Following the recent Moody’s downgrade to sub-investment grade and the rapid spread of COVID-19, South Africa is set for a “very cold economic winter”, writes Absa senior economist Peter Worthington.
“South Africa was already in recession when COVID-19 hit our shores, and Moody’s credit rating downgrade to sub-investment grade was likely even before the lockdown, due to South Africa’s stalled growth momentum, ballooning fiscal deficits and slow progress with essential structural reforms,” he says.
The Johannesburg-based bank, formerly Barclays Africa, forecast that GDP in South Africa would contract in the second quarter by 23.5% quarter on quarter after seasonally adjusting and annualising the data, with particularly hard knocks for mining, manufacturing, and various service industries supporting tourism, which has now come to a dead stop.
“At this stage, no one knows when the pandemic will be brought under control, nor what the multiplier effects of different negative economic shocks will bring.,” Worthington says.
“Covid-19 is a health shock which has mutated into a complicated tangle of a demand shock, a supply shock and a financial shock, all coming together at a time when South Africa was poorly fortified economically to deal with it”
Though a recent forecast predicted partial growth recovery in Q3 with an overall GDP contraction of about 3% in 2020, these projections are now optimistic, he says.
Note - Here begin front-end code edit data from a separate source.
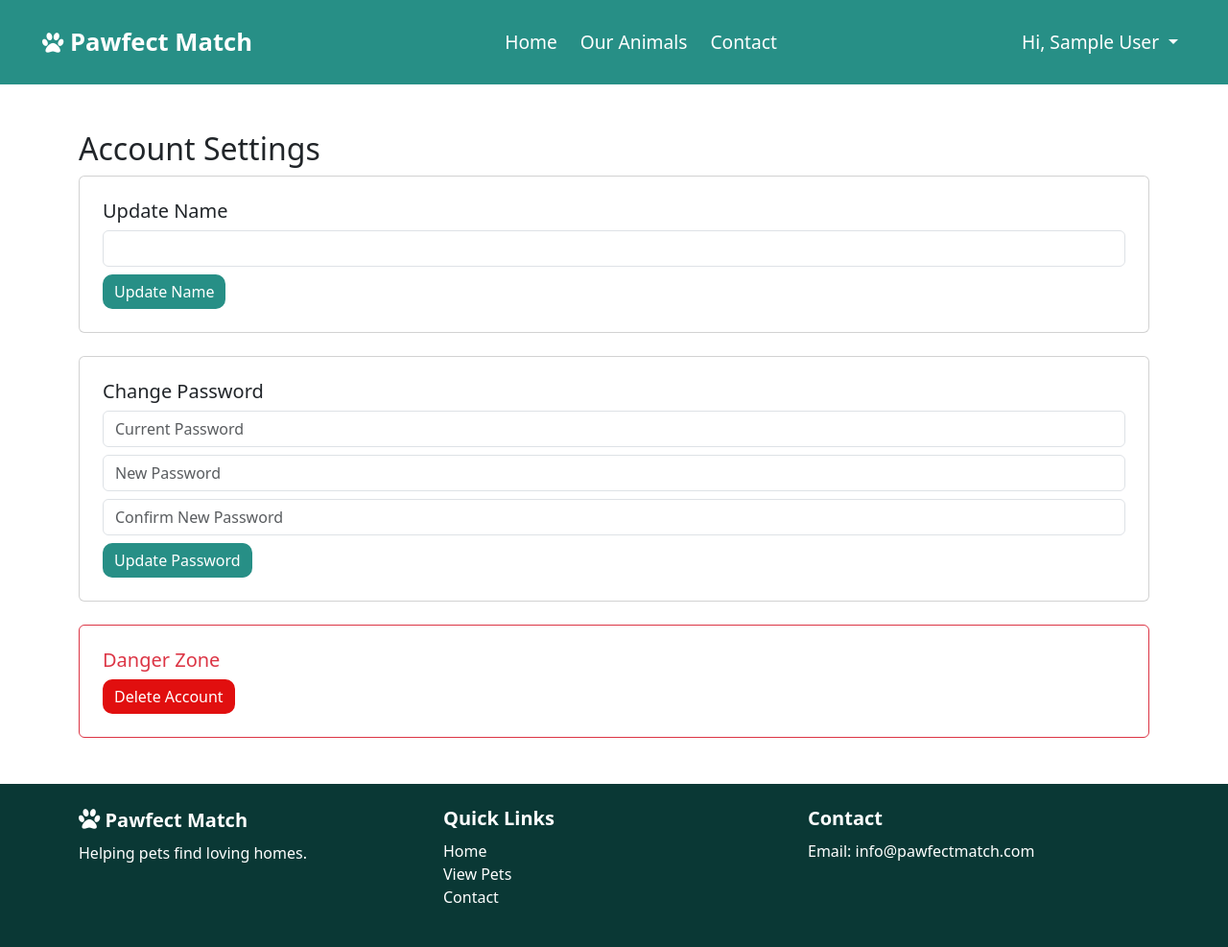
After one commit to josiepollard/Pawfect, a PHP site: page /account.php in a window 1280 px wide. The commit adds this page. Shown: the whole page at 96% size. Run offline with PHP 8.4, Linux system fonts and the light colour scheme; the visitor is signed in with stand-in values (Sample User, id 1); data that the repository does not hold is empty.

Commit message:
added acc settings page

```diff
--- /dev/null
+++ b/account.php
@@ -0,0 +1,157 @@
+<?php
+session_start();
+require_once 'includes/db.php';
+
+if (!isset($_SESSION['user_id'])) {
+    header("Location: login.php");
+    exit();
+}
+
+$userId = $_SESSION['user_id'];
+$message = "";
+
+// GET USER DATA
+$stmt = $conn->prepare("SELECT name, email, password FROM users WHERE id=?");
+$stmt->bind_param("i", $userId);
+$stmt->execute();
+$user = $stmt->get_result()->fetch_assoc();
+
+
+// =======================
+// UPDATE NAME
+// =======================
+if (isset($_POST['update_name'])) {
+
+    $newName = $_POST['name'];
+
+    $stmt = $conn->prepare("UPDATE users SET name=? WHERE id=?");
+    $stmt->bind_param("si", $newName, $userId);
+
+    if ($stmt->execute()) {
+        $_SESSION['name'] = $newName;
+        $message = "<div class='alert alert-success'>Name updated</div>";
+    }
+}
+
+
+// =======================
+// UPDATE PASSWORD
+// =======================
+if (isset($_POST['update_password'])) {
+
+    $current = $_POST['current_password'];
+    $new = $_POST['new_password'];
+    $confirm = $_POST['confirm_password'];
+
+    // Check current password
+    if (!password_verify($current, $user['password'])) {
+        $message = "<div class='alert alert-danger'>Current password incorrect</div>";
+    } elseif ($new !== $confirm) {
+        $message = "<div class='alert alert-danger'>Passwords do not match</div>";
+    } else {
+
+        $hashed = password_hash($new, PASSWORD_DEFAULT);
+
+        $stmt = $conn->prepare("UPDATE users SET password=? WHERE id=?");
+        $stmt->bind_param("si", $hashed, $userId);
+
+        if ($stmt->execute()) {
+            $message = "<div class='alert alert-success'>Password updated</div>";
+        }
+    }
+}
+
+
+// =======================
+// DELETE ACCOUNT
+// =======================
+if (isset($_POST['delete_account'])) {
+
+    // Optional: delete favourites + enquiries first
+    $conn->query("DELETE FROM favourites WHERE user_id = $userId");
+
+    $stmt = $conn->prepare("DELETE FROM users WHERE id=?");
+    $stmt->bind_param("i", $userId);
+
+    if ($stmt->execute()) {
+        session_destroy();
+        header("Location: index.php");
+        exit();
+    }
+}
+?>
+
+<!DOCTYPE html>
+<html>
+<head>
+  <meta charset="UTF-8">
+    <meta name="viewport" content="width=device-width, initial-scale=1.0">
+    <link href="https://cdn.jsdelivr.net/npm/bootstrap@5.3.3/dist/css/bootstrap.min.css" rel="stylesheet">
+    <link rel="stylesheet" type="text/css" href="styles/index.css">
+    <script src="https://cdn.jsdelivr.net/npm/bootstrap@5.3.3/dist/js/bootstrap.bundle.min.js"></script>
+    <link rel="stylesheet" href="https://cdnjs.cloudflare.com/ajax/libs/font-awesome/4.7.0/css/font-awesome.min.css">
+    <title>Pawfect | View All</title>
+</head>
+
+<body>
+ <?php include 'includes/navbar.php'; ?>
+
+
+<div class="container mt-5">
+
+  <h2>Account Settings</h2>
+
+  <?php echo $message; ?>
+
+  <!-- CHANGE NAME -->
+  <div class="card p-4 mb-4">
+    <h5>Update Name</h5>
+
+    <form method="POST">
+      <input type="text" name="name" class="form-control mb-2"
+        value="<?php echo htmlspecialchars($user['name']); ?>" required>
+
+      <button name="update_name" class="btn btn-updateName">Update Name</button>
+    </form>
+  </div>
+
+
+  <!-- CHANGE PASSWORD -->
+  <div class="card p-4 mb-4">
+    <h5>Change Password</h5>
+
+    <form method="POST">
+
+      <input type="password" name="current_password" class="form-control mb-2"
+        placeholder="Current Password" required>
+
+      <input type="password" name="new_password" class="form-control mb-2"
+        placeholder="New Password" required>
+
+      <input type="password" name="confirm_password" class="form-control mb-2"
+        placeholder="Confirm New Password" required>
+
+      <button name="update_password" class="btn btn-updatePassword">Update Password</button>
+
+    </form>
+  </div>
+
+
+  <!-- DELETE ACCOUNT -->
+  <div class="card p-4 border-danger">
+    <h5 class="text-danger">Danger Zone</h5>
+
+    <form method="POST">
+      <button name="delete_account" class="btn btn-deleteAcc"
+        onclick="return confirm('Are you sure you want to delete your account? This cannot be undone.');">
+        Delete Account
+      </button>
+    </form>
+  </div>
+
+</div>
+
+<?php include 'includes/footer.php'; ?>
+
+</body>
+</html>
--- a/favourites.php
+++ b/favourites.php
@@ -74,7 +74,7 @@ $result = $stmt->get_result();
 
                 <a href="pet.php?id=<?php echo $row['id']; ?>" class="card-link">
 
-              <img src="uploads/<?php echo $row['image']; ?>" class="card-img-top" style="height:250px; object-fit:cover;">
+              <img src="uploads/<?php echo $row['image']; ?>" class="card-img-top" style="height:350px; object-fit:cover;">
 
               <div class="card-body">
                 <h5><?php echo $row['name']; ?></h5><?php if ($row['status'] === 'reserved'): ?>
--- a/includes/navbar.php
+++ b/includes/navbar.php
@@ -47,7 +47,7 @@
           <?php if ($_SESSION['role'] === 'user'): ?>
             <li><a class="dropdown-item" href="favourites.php">Saved Pets</a></li>
             <li><hr class="dropdown-divider"></li>
-            <li><a class="dropdown-item" href="#">Account Settings</a></li>
+            <li><a class="dropdown-item" href="account.php">Account Settings</a></li>
           <?php endif; ?>
 
           <li><hr class="dropdown-divider"></li>
--- a/index.php
+++ b/index.php
@@ -56,7 +56,7 @@ $featured = $conn->query("SELECT * FROM pets ORDER BY RAND() LIMIT 3");
 
             <img src="uploads/<?php echo $pet['image']; ?>"
                  class="card-img-top"
-                 style="height: 250px; object-fit: cover;">
+                 style="height: 350px; object-fit: cover;">
 
             <div class="card-body">
 
--- a/styles/index.css
+++ b/styles/index.css
@@ -251,7 +251,6 @@ HOME
   box-shadow: 0 10px 25px rgba(0,0,0,0.15);
 }
 
-
 .pet-card {
   border-radius: 15px;
   transition: 0.3s;
@@ -261,8 +260,6 @@ HOME
   transform: translateY(-6px);
   box-shadow: 0 10px 25px rgba(0,0,0,0.15);
 }
-
-
 
 
 /**********************
@@ -278,3 +275,26 @@ Login & register
 }
 
 .btn-login:hover, .btn-login:hover {background-color: #ffffff;}
+
+/**********************
+user settings
+***********************/
+.btn-updateName, .btn-updatePassword {
+  background-color: #278f86;
+    border: none;
+    color: white;
+    font-weight: 500;
+    border-radius: 10px;
+    transition: 0.2s;
+
+}
+.btn-updateName:hover, .btn-updatePassword:hover, .btn-deleteAcc:hover {background-color: #ffffff;}
+
+.btn-deleteAcc {
+   background-color: #e10f0f;
+    border: none;
+    color: white;
+    font-weight: 500;
+    border-radius: 10px;
+    transition: 0.2s;
+}
```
While South Africa’s central banks has implemented a range of measures to secure essential liquidity in South Africa’s financial markets, including a watershed decision to buy government bonds as needed to secure orderly financial markets, the monetary policy measures is unlikely to be enough to lift the economy out of the ICU.